Hot air balloon burners light up the night sky during MainStreet Roswell’s 24th annual Electric Light Parade, Saturday. Mark Wilson Photo
Roswell residents lined up along Main Street on a warm December night to take in the sights and sounds of the Electric Light Parade, a holiday celebration that commemorated 100 years of New Mexico statehood.
The annual event put on by MainStreet Roswell set the tone for the season with 25 floats that lit up downtown Roswell, while a Chr[auth] istmas caroling contest brought out contestants in vintage clothing from the early days of New Mexico.
“The people who are dressed up from the ’20s look really cool,” said Roswell resident Daniel Gladu, who brought his wife and two children. He added that Saturday’s Electric Light Parade was his first, and while gesturing to those in the long coats and hooped dresses behind him, said an event like this is all about community. “It’s awesome that everybody is out and having a good time. It’s cool like that.”
Of those dressed for the occasion was Erin Anderson with Accidental Harmony, a seven-person choir group from Hobbs that took first place in the contest.
“When we got here, we just went up and down Main Street and sang for shops and people who were there,” Anderson said. “It was so cool to have audiences and see their faces. It was fantastic.”
The recently formed group, which plans to sing at other Christmas events later this year in Hobbs, managed to stop traffic a few times with both its singing and vintage look, Anderson said. “It makes you feel so good when people gather around. People from down the street would walk to us. … They would just gather, and you’d see their faces light up. It’s so great.

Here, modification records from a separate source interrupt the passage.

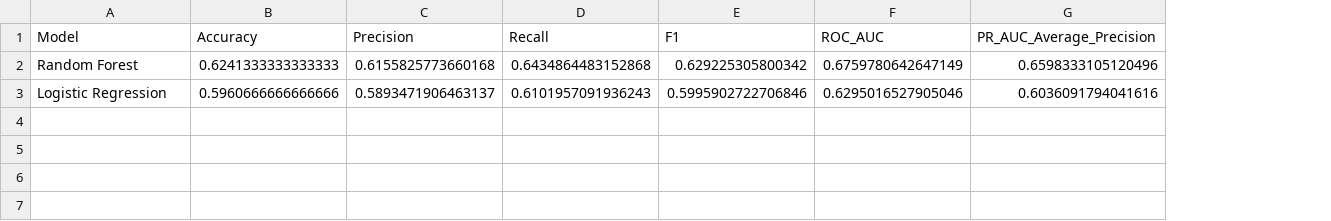
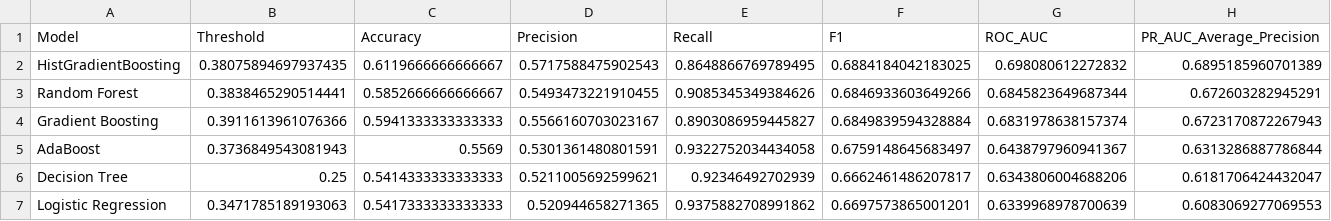
Before and after one commit to Prince-Koladiya09/Company_A_Telecom_Project, a CSV file: outputs/tables/model_comparison.csv, drawn as a sheet; addresses are those after the commit; the diff names each change by its address in the sheet, - before the commit and + after, or states it on an @@ line.

```diff
--- a/outputs/tables/model_comparison.csv
+++ b/outputs/tables/model_comparison.csv
+column B (Threshold), row 3: 0.3838465290514441; row 7: 0.3471785189193063
+row 2: HistGradientBoosting | 0.38075894697937435 | 0.6119666666666667 | 0.5717588475902543 | 0.8648866769789495 | 0.6884184042183025 | 0.698080612272832 | 0.6895185960701389
-C3 (Accuracy): 0.6241333333333333
+C3 (Accuracy): 0.5852666666666667
-D3 (Precision): 0.6155825773660168
+D3 (Precision): 0.5493473221910455
-E3 (Recall): 0.6434864483152868
+E3 (Recall): 0.9085345349384626
-F3 (F1): 0.629225305800342
+F3 (F1): 0.6846933603649266
-G3 (ROC_AUC): 0.6759780642647149
+G3 (ROC_AUC): 0.6845823649687344
-H3 (PR_AUC_Average_Precision): 0.6598333105120496
+H3 (PR_AUC_Average_Precision): 0.672603282945291
+row 4: Gradient Boosting | 0.3911613961076366 | 0.5941333333333333 | 0.5566160703023167 | 0.8903086959445827 | 0.6849839594328884 | 0.6831978638157374 | 0.6723170872267943
+row 5: AdaBoost | 0.3736849543081943 | 0.5569 | 0.5301361480801591 | 0.9322752034434058 | 0.6759148645683497 | 0.6438797960941367 | 0.6313286887786844
+row 6: Decision Tree | 0.25 | 0.5414333333333333 | 0.5211005692599621 | 0.92346492702939 | 0.6662461486207817 | 0.6343806004688206 | 0.6181706424432047
-C7 (Accuracy): 0.5960666666666666
+C7 (Accuracy): 0.5417333333333333
-D7 (Precision): 0.5893471906463137
+D7 (Precision): 0.520944658271365
-E7 (Recall): 0.6101957091936243
+E7 (Recall): 0.9375882708991862
-F7 (F1): 0.5995902722706846
+F7 (F1): 0.6697573865001201
-G7 (ROC_AUC): 0.6295016527905046
+G7 (ROC_AUC): 0.6339968978700639
-H7 (PR_AUC_Average_Precision): 0.6036091794041616
+H7 (PR_AUC_Average_Precision): 0.6083069277069553
```
Also changed, not shown: outputs/tables/test_set_risk_ranking.csv.
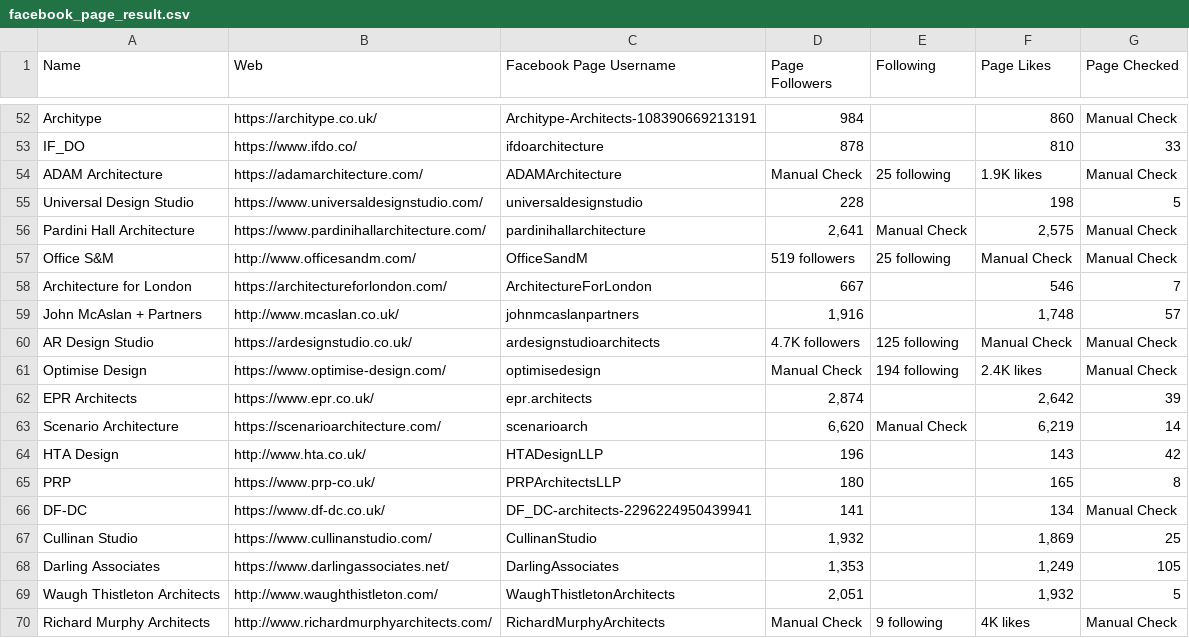
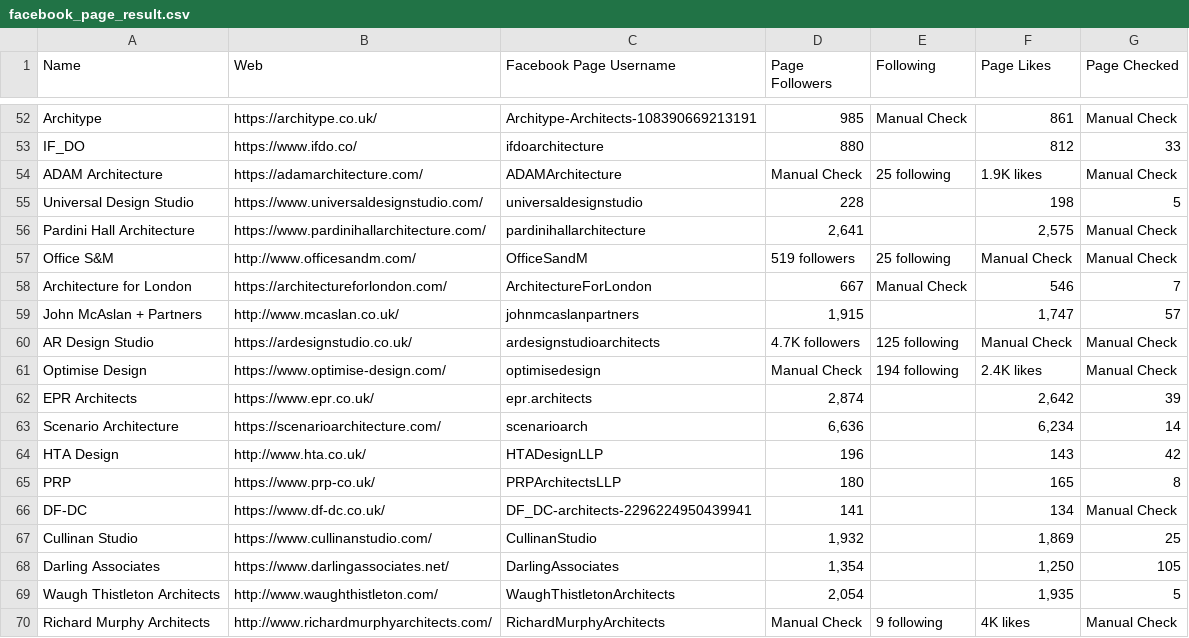
Before and after one commit to mdminhaz2003/Social-Media-Scraper, a CSV file: Facebook_Page_Scraper/facebook_page_result.csv, drawn as a sheet; only a part is shown, gaps mark what is left out; the diff covers the shown part only; the diff names each change by its address in the sheet, - before the commit and + after, or states it on an @@ line.

```diff
--- a/Facebook_Page_Scraper/facebook_page_result.csv
+++ b/Facebook_Page_Scraper/facebook_page_result.csv
-D52 (Page Followers): 984
+D52 (Page Followers): 985
-E52 (Following): (empty)
+E52 (Following): Manual Check
-F52 (Page Likes): 860
+F52 (Page Likes): 861
-D53 (Page Followers): 878
+D53 (Page Followers): 880
-F53 (Page Likes): 810
+F53 (Page Likes): 812
-E56 (Following): Manual Check
+E56 (Following): (empty)
-E58 (Following): (empty)
+E58 (Following): Manual Check
-D59 (Page Followers): 1,916
+D59 (Page Followers): 1,915
-F59 (Page Likes): 1,748
+F59 (Page Likes): 1,747
-D63 (Page Followers): 6,620
+D63 (Page Followers): 6,636
-E63 (Following): Manual Check
+E63 (Following): (empty)
-F63 (Page Likes): 6,219
+F63 (Page Likes): 6,234
-D68 (Page Followers): 1,353
+D68 (Page Followers): 1,354
-F68 (Page Likes): 1,249
+F68 (Page Likes): 1,250
-D69 (Page Followers): 2,051
+D69 (Page Followers): 2,054
-F69 (Page Likes): 1,932
+F69 (Page Likes): 1,935
```
Also changed, not shown: 66 edited cells elsewhere in this file, 3 other files.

“There’s a bond you form with the people you’re singing with, and there’s nothing like making harmony and blending and just having fun with each other. And just to share that with everybody else, it’s just so amazing.”
Residents Marcos Casarez and his wife Katie said they have taken their 4-year-old son Alex to the Electric Light Parade each year since he was born.
“Honestly it’s more for him,” Marcos said. “He likes to see the lights — and Santa.”
“I think it’s great to see all the lights,” Katie said.
“It’s something to do,” Marcos said. “It’s something to get you out of your house and come out here with everybody. We rarely get downtown so it’s nice when they have these things.”
Calvary Baptist Church generated loud cheers with its rotating birthday cake that marked 100 years for the Land of Enchantment, taking home first place in the church group category, and Old Timers Balloon Club showcased five gondolas on its float and wowed residents with flames set to music, winning first in the nonprofit category. Other first-place winners were Krumland Auto Group in the commercial category with a lighted fire truck, Girl Scout Troop 31 in youth group and The Family Affair Bell Train in individual.
MainStreet Roswell president Peggy Seskey said 55 total pieces of moving equipment took part in the parade. Participants included local car clubs and churches as well as a number of nonprofits such as Roswell Refuge, Senior Olympics and Toys For Tots, which handed out toys to children from eight vehicles.
In the Caroling Contest, First Baptist Church and City Councilor Jason Perry’s family took second and third place, respectively. Other participants included singers from The Salvation Army and Roswell High School.